Wherever the string "public" shows up in the records below, return that line.

──────── PROVIDED RECORDS

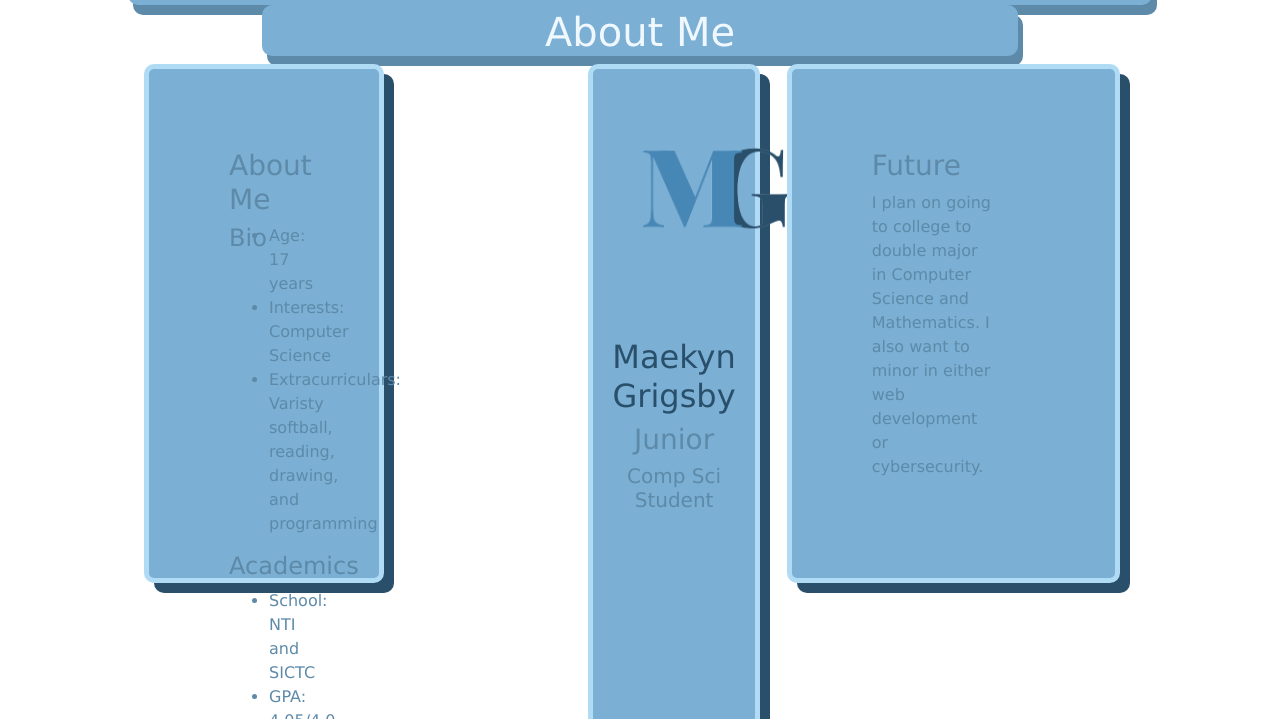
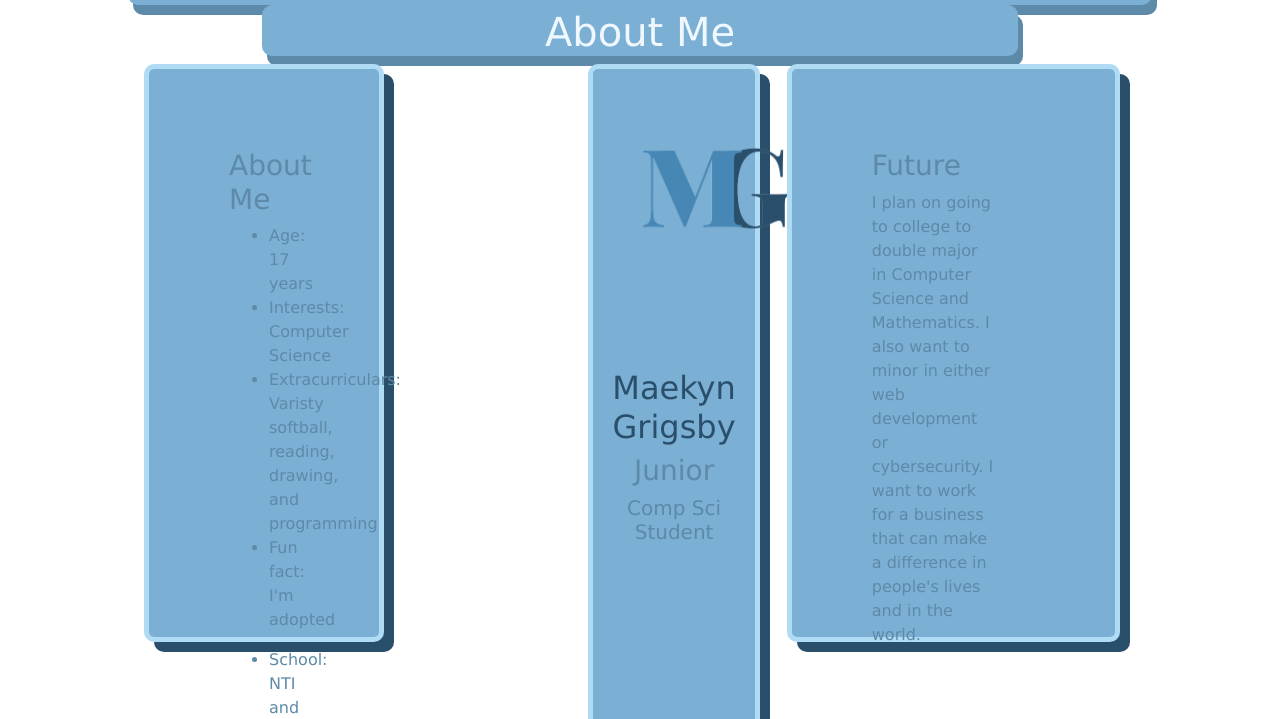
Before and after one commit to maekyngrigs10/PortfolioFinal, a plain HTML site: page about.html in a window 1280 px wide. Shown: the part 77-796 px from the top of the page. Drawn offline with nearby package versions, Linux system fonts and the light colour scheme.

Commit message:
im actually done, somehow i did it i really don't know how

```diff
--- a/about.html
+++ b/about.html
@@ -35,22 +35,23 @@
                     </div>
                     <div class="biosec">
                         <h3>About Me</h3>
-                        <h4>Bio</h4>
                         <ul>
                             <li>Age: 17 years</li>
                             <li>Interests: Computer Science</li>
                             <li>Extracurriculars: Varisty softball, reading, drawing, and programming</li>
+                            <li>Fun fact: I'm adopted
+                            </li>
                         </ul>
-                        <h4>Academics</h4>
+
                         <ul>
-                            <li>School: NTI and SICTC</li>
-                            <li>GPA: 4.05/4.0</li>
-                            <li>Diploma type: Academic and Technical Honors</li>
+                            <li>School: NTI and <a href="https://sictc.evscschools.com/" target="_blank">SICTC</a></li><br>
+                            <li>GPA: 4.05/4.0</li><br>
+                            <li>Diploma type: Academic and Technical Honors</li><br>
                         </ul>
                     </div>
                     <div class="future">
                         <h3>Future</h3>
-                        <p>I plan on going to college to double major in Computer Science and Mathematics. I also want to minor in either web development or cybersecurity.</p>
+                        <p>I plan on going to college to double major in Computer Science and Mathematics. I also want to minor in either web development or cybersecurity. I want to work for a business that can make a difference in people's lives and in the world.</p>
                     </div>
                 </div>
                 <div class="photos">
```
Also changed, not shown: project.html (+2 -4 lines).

────────────────
──────── PROVIDED RECORDS

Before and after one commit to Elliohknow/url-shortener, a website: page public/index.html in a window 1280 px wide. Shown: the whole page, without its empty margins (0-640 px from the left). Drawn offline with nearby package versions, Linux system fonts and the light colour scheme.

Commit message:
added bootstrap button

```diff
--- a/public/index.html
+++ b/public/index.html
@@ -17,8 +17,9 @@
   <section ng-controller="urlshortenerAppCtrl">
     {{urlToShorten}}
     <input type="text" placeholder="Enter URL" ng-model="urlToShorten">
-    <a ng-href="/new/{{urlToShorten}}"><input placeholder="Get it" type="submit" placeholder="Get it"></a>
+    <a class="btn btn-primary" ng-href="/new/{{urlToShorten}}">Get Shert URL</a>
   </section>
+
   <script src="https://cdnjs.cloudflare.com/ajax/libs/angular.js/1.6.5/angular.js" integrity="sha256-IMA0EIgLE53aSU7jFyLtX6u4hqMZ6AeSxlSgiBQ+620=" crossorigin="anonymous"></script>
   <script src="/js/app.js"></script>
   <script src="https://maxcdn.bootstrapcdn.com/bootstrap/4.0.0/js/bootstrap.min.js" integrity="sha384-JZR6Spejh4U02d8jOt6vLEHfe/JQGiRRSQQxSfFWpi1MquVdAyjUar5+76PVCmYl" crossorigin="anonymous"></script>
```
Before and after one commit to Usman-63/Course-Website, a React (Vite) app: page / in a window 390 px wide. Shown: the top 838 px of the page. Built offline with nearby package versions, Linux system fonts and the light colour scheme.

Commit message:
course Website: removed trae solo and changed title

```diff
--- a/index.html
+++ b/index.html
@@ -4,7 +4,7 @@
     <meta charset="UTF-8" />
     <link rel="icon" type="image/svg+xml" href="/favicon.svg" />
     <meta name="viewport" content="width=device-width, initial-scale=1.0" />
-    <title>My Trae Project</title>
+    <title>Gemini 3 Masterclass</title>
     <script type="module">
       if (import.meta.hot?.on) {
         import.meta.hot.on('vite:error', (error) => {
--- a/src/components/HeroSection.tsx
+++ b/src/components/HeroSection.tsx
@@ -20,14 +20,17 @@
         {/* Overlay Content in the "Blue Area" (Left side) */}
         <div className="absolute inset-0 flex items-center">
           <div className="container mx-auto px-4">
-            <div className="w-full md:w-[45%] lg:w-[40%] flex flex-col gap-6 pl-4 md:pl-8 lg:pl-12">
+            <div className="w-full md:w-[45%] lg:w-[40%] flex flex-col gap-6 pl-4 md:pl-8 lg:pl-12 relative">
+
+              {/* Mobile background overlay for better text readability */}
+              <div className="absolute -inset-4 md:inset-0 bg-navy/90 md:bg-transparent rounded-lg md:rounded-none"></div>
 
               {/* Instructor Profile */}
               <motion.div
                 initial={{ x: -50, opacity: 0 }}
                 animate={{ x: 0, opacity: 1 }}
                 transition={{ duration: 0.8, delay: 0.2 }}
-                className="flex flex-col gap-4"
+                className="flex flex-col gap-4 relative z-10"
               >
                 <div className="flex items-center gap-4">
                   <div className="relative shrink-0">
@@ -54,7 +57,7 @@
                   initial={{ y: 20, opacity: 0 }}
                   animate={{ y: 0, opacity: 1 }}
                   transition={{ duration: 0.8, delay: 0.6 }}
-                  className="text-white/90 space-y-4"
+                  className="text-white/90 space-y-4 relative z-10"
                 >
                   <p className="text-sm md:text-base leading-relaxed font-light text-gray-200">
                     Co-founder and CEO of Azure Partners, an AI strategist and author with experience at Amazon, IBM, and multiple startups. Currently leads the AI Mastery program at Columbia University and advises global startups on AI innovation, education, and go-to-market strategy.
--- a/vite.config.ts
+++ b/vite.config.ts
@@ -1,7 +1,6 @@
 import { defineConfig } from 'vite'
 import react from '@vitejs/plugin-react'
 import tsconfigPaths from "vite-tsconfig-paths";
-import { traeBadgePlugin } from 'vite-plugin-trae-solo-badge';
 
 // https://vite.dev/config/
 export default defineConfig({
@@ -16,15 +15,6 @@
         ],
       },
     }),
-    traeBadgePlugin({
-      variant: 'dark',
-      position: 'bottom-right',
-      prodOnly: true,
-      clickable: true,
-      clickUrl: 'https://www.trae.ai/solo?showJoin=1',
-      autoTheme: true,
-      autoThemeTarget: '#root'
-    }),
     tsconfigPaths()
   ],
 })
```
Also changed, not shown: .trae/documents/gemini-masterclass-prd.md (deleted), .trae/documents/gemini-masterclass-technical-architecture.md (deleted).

────────────────

RESPONSE BELOW:
Before and after one commit to Elliohknow/url-shortener, a website: page public/index.html in a window 1280 px wide. Shown: the whole page, without its empty margins (0-640 px from the left). Drawn offline with nearby package versions, Linux system fonts and the light colour scheme.
--- a/public/index.html
+++ b/public/index.html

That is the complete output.